**Entries supplied**
━━━━

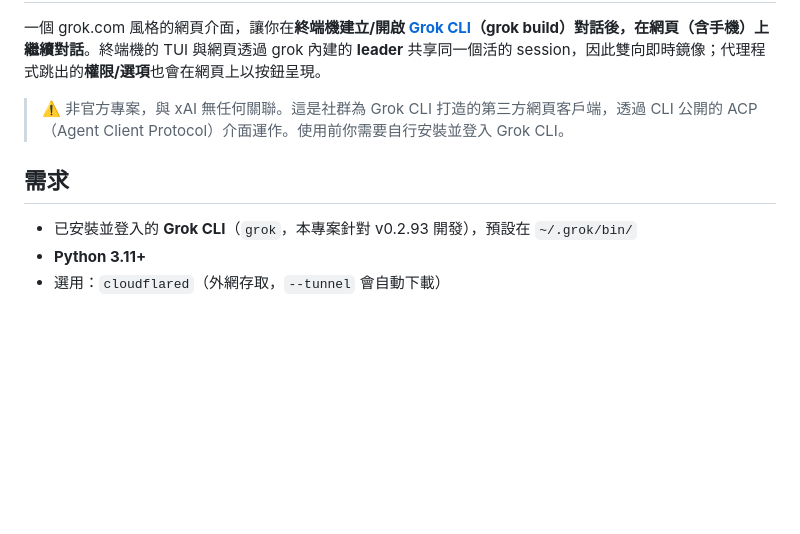
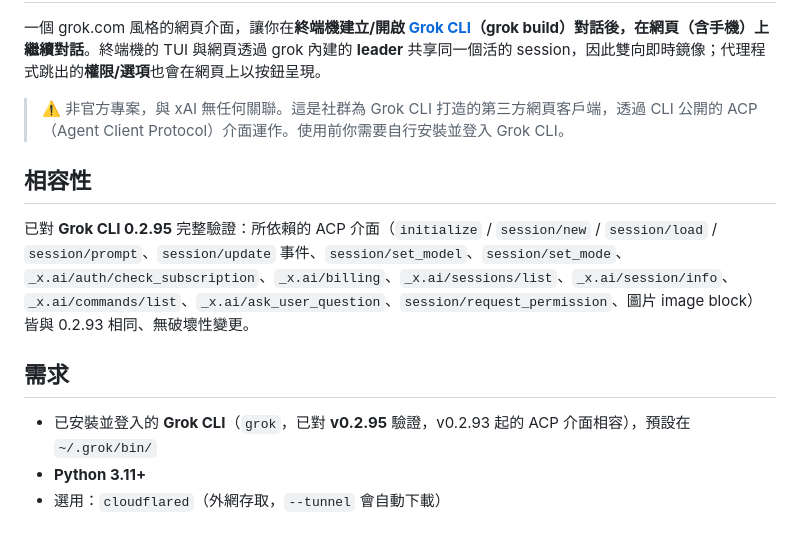
Before and after one commit to jason920612/grokbuild_web, a Markdown page: README.md, the part around the change. Rendered like a GitHub page; blank space fills up the shorter version.

Commit message:
Verify compatibility with Grok CLI 0.2.95
Re-probed the full ACP surface the project depends on against grok 0.2.95:
initialize/session lifecycle, session/update event types, set_model/set_mode,
the _x.ai extension methods (billing, subscription, sessions-list, session-info,
commands-list, ask_user_question), permission requests, and image blocks are all
unchanged from 0.2.93 — no code changes needed. Updated README version note and
added a compatibility section.

```diff
--- a/README.md
+++ b/README.md
@@ -4,9 +4,13 @@
 
 > ⚠️ 非官方專案，與 xAI 無任何關聯。這是社群為 Grok CLI 打造的第三方網頁客戶端，透過 CLI 公開的 ACP（Agent Client Protocol）介面運作。使用前你需要自行安裝並登入 Grok CLI。
 
+## 相容性
+
+已對 **Grok CLI 0.2.95** 完整驗證：所依賴的 ACP 介面（`initialize` / `session/new` / `session/load` / `session/prompt`、`session/update` 事件、`session/set_model`、`session/set_mode`、`_x.ai/auth/check_subscription`、`_x.ai/billing`、`_x.ai/sessions/list`、`_x.ai/session/info`、`_x.ai/commands/list`、`_x.ai/ask_user_question`、`session/request_permission`、圖片 image block）皆與 0.2.93 相同、無破壞性變更。
+
 ## 需求
 
-- 已安裝並登入的 **Grok CLI**（`grok`，本專案針對 v0.2.93 開發），預設在 `~/.grok/bin/`
+- 已安裝並登入的 **Grok CLI**（`grok`，已對 **v0.2.95** 驗證，v0.2.93 起的 ACP 介面相容），預設在 `~/.grok/bin/`
 - **Python 3.11+**
 - 選用：`cloudflared`（外網存取，`--tunnel` 會自動下載）
 
```
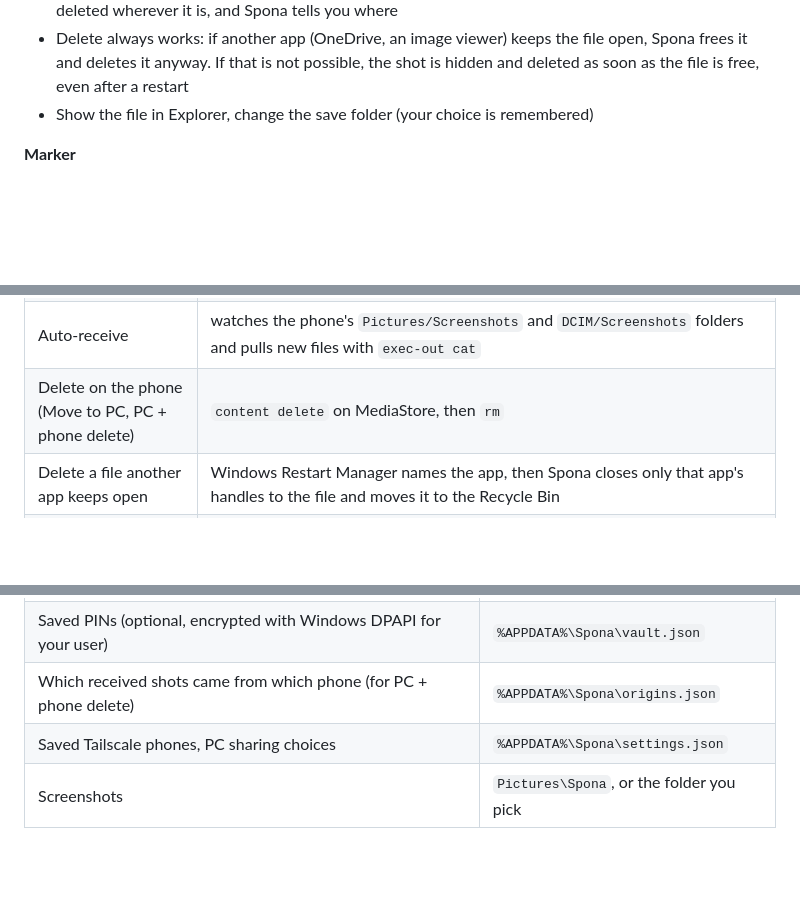
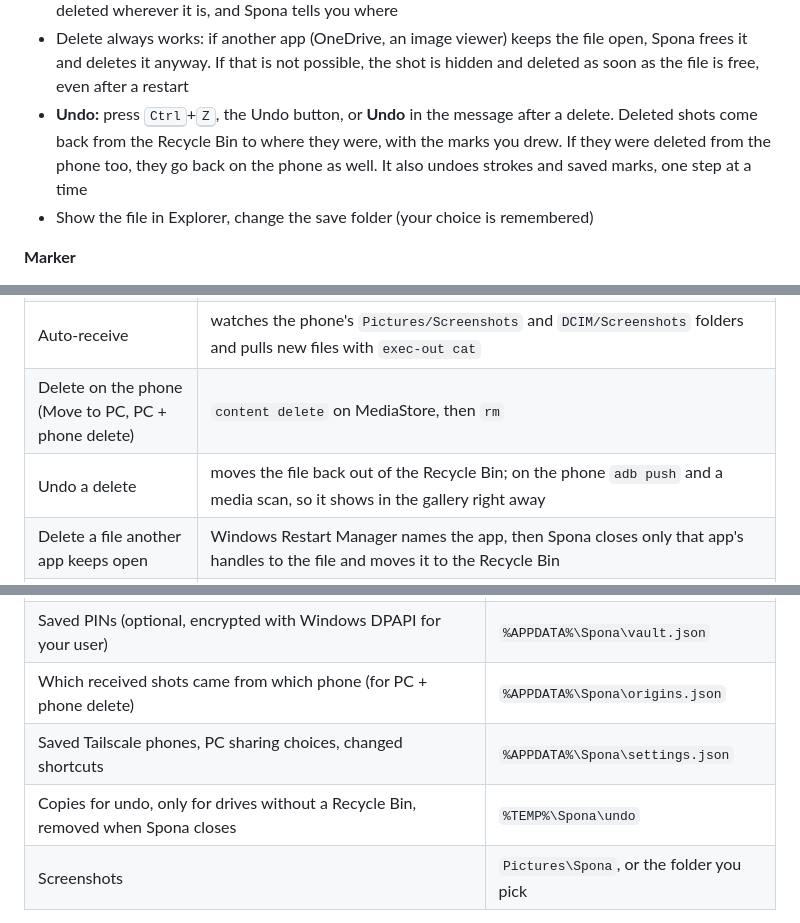
Before and after one commit to spixyy7/spona, a Markdown page: README.md, 3 parts joined by grey strips. Drawn GitHub-style; blank space fills up the shorter version.

```diff
--- a/README.md
+++ b/README.md
@@ -66,6 +66,7 @@ You can also connect a phone that is already listening by typing its Tailscale a
   - Shots go in the order they were taken, and marks you drew are included
 - Delete with a quick prompt: **PC only** or **PC + phone** (for shots that came in with Auto-receive). Tick *Remember my choice* and it stops asking; change it any time in **Settings**. With PC + phone, each shot is deleted wherever it is, and Spona tells you where
 - Delete always works: if another app (OneDrive, an image viewer) keeps the file open, Spona frees it and deletes it anyway. If that is not possible, the shot is hidden and deleted as soon as the file is free, even after a restart
+- **Undo:** press <kbd>Ctrl</kbd>+<kbd>Z</kbd>, the Undo button, or **Undo** in the message after a delete. Deleted shots come back from the Recycle Bin to where they were, with the marks you drew. If they were deleted from the phone too, they go back on the phone as well. It also undoes strokes and saved marks, one step at a time
 - Show the file in Explorer, change the save folder (your choice is remembered)
 
 **Marker**
@@ -149,6 +153,7 @@ Spona is a thin layer over standard `adb` commands:
 | Unlock | `wm dismiss-keyguard`, then `input text` with the PIN |
 | Auto-receive | watches the phone's `Pictures/Screenshots` and `DCIM/Screenshots` folders and pulls new files with `exec-out cat` |
 | Delete on the phone (Move to PC, PC + phone delete) | `content delete` on MediaStore, then `rm` |
+| Undo a delete | moves the file back out of the Recycle Bin; on the phone `adb push` and a media scan, so it shows in the gallery right away |
 | Delete a file another app keeps open | Windows Restart Manager names the app, then Spona closes only that app's handles to the file and moves it to the Recycle Bin |
 | Tailscale | `adb tcpip 5555` once over USB, then `adb connect <tailscale-ip>:5555`; peers come from `tailscale status --json` |
 | PCs | each Spona listens on its Tailscale address (TCP port 47615) and connects to the other PCs of the same account listed by `tailscale status --json`. Messages are small JSON headers, images go as files checked with SHA-1, and each one is sent to a PC once |
@@ -166,7 +171,8 @@ Spona never writes inside its own folder. Everything it stores is local:
 | Settings | `%APPDATA%\Spona\settings.json` |
 | Saved PINs (optional, encrypted with Windows DPAPI for your user) | `%APPDATA%\Spona\vault.json` |
 | Which received shots came from which phone (for PC + phone delete) | `%APPDATA%\Spona\origins.json` |
-| Saved Tailscale phones, PC sharing choices | `%APPDATA%\Spona\settings.json` |
+| Saved Tailscale phones, PC sharing choices, changed shortcuts | `%APPDATA%\Spona\settings.json` |
+| Copies for undo, only for drives without a Recycle Bin, removed when Spona closes | `%TEMP%\Spona\undo` |
 | Screenshots | `Pictures\Spona`, or the folder you pick |
 
 Spona itself sends nothing anywhere outside your own devices. With Tailscale, adb talks to your phone over your own tailnet. Clipboard sync is off until you turn it on, and copied text only travels between the PC and your own phones through adb. Sharing with PCs only reaches PCs on your own Tailscale account; turn it off in **Settings → Other PCs**. Files that arrive from another PC for the clipboard are kept in `%TEMP%\Spona\received` and cleaned up after a few hours.
```
Also changed, not shown: other parts of README.md (+7 -2 lines), docs/screenshot.png, 15 other files.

━━━━

**Exercise description**
Show each line of the data that contains the string "closes".

**Response to this exercise**
 | Delete a file another app keeps open | Windows Restart Manager names the app, then Spona closes only that app's handles to the file and moves it to the Recycle Bin |
+| Copies for undo, only for drives without a Recycle Bin, removed when Spona closes | `%TEMP%\Spona\undo` |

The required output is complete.